WHAT THE EXERCISE ASKS>
Only the pictures should be dropped; copy the rest of the entries exactly.

GIVEN INFORMATION>
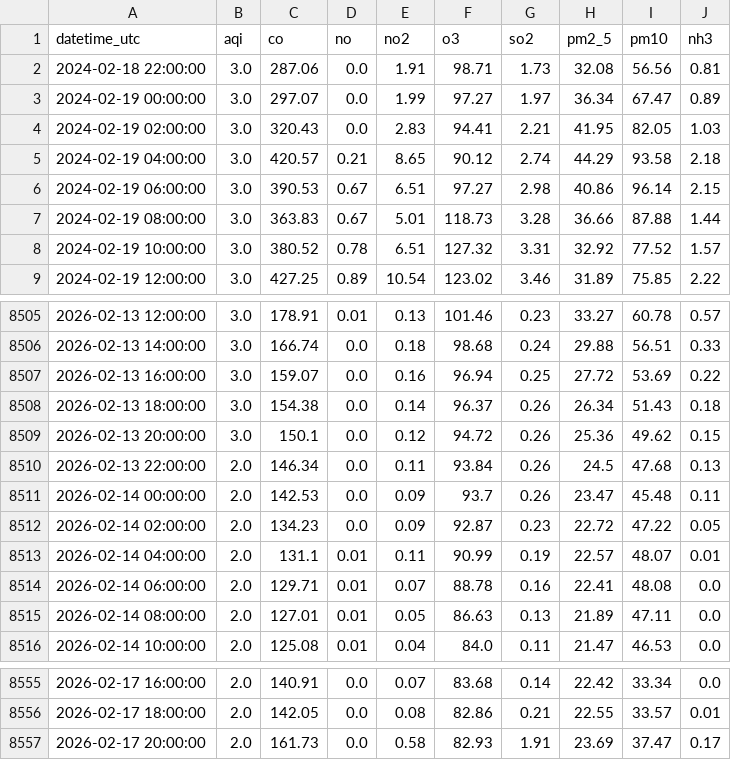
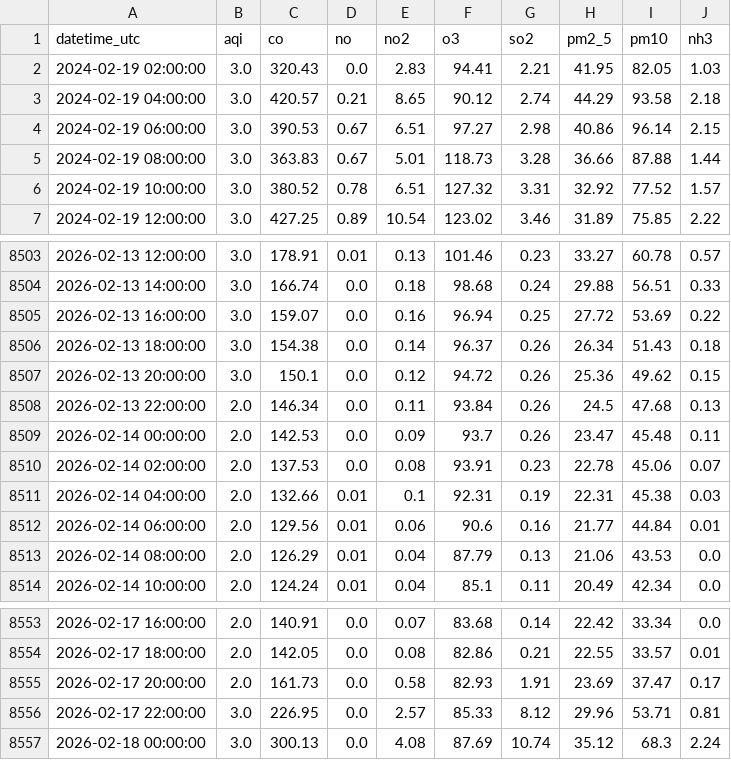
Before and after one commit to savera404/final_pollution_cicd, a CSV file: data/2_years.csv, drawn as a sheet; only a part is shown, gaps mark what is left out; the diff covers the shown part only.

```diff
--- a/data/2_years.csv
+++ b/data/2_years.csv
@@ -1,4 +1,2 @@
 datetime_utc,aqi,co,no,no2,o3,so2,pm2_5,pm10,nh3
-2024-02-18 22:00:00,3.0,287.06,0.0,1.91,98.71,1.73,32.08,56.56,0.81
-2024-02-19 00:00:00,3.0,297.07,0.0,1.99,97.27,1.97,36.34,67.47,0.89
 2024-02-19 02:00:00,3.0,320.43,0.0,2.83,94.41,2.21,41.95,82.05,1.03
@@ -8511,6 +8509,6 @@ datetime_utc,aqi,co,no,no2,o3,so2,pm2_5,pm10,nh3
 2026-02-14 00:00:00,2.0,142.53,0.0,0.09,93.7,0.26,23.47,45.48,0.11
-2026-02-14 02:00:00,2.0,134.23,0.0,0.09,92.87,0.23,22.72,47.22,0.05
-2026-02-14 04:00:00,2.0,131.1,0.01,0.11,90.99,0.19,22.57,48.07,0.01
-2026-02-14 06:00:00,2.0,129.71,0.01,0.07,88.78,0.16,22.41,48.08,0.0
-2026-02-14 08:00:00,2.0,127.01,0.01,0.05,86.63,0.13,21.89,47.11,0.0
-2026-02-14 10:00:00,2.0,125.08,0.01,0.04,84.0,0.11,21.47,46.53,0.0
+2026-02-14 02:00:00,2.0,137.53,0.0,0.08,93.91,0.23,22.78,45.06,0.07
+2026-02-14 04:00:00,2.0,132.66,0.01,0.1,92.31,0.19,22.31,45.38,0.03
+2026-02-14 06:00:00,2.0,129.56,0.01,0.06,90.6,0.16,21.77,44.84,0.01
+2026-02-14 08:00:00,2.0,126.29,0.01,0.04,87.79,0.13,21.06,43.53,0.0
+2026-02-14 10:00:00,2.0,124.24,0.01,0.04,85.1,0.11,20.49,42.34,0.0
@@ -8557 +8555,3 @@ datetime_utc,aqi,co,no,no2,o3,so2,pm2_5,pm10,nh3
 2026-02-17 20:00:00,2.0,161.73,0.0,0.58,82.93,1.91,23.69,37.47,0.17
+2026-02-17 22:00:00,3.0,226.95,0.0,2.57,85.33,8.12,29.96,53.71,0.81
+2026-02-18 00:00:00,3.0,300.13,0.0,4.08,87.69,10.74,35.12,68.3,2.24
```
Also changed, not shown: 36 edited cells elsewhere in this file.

ANSWER BOX>
Before and after one commit to savera404/final_pollution_cicd, a CSV file: data/2_years.csv, drawn as a sheet; only a part is shown, gaps mark what is left out; the diff covers the shown part only.

```diff
--- a/data/2_years.csv
+++ b/data/2_years.csv
@@ -1,4 +1,2 @@
 datetime_utc,aqi,co,no,no2,o3,so2,pm2_5,pm10,nh3
-2024-02-18 22:00:00,3.0,287.06,0.0,1.91,98.71,1.73,32.08,56.56,0.81
-2024-02-19 00:00:00,3.0,297.07,0.0,1.99,97.27,1.97,36.34,67.47,0.89
 2024-02-19 02:00:00,3.0,320.43,0.0,2.83,94.41,2.21,41.95,82.05,1.03
@@ -8511,6 +8509,6 @@ datetime_utc,aqi,co,no,no2,o3,so2,pm2_5,pm10,nh3
 2026-02-14 00:00:00,2.0,142.53,0.0,0.09,93.7,0.26,23.47,45.48,0.11
-2026-02-14 02:00:00,2.0,134.23,0.0,0.09,92.87,0.23,22.72,47.22,0.05
-2026-02-14 04:00:00,2.0,131.1,0.01,0.11,90.99,0.19,22.57,48.07,0.01
-2026-02-14 06:00:00,2.0,129.71,0.01,0.07,88.78,0.16,22.41,48.08,0.0
-2026-02-14 08:00:00,2.0,127.01,0.01,0.05,86.63,0.13,21.89,47.11,0.0
-2026-02-14 10:00:00,2.0,125.08,0.01,0.04,84.0,0.11,21.47,46.53,0.0
+2026-02-14 02:00:00,2.0,137.53,0.0,0.08,93.91,0.23,22.78,45.06,0.07
+2026-02-14 04:00:00,2.0,132.66,0.01,0.1,92.31,0.19,22.31,45.38,0.03
+2026-02-14 06:00:00,2.0,129.56,0.01,0.06,90.6,0.16,21.77,44.84,0.01
+2026-02-14 08:00:00,2.0,126.29,0.01,0.04,87.79,0.13,21.06,43.53,0.0
+2026-02-14 10:00:00,2.0,124.24,0.01,0.04,85.1,0.11,20.49,42.34,0.0
@@ -8557 +8555,3 @@ datetime_utc,aqi,co,no,no2,o3,so2,pm2_5,pm10,nh3
 2026-02-17 20:00:00,2.0,161.73,0.0,0.58,82.93,1.91,23.69,37.47,0.17
+2026-02-17 22:00:00,3.0,226.95,0.0,2.57,85.33,8.12,29.96,53.71,0.81
+2026-02-18 00:00:00,3.0,300.13,0.0,4.08,87.69,10.74,35.12,68.3,2.24
```
Also changed, not shown: 36 edited cells elsewhere in this file.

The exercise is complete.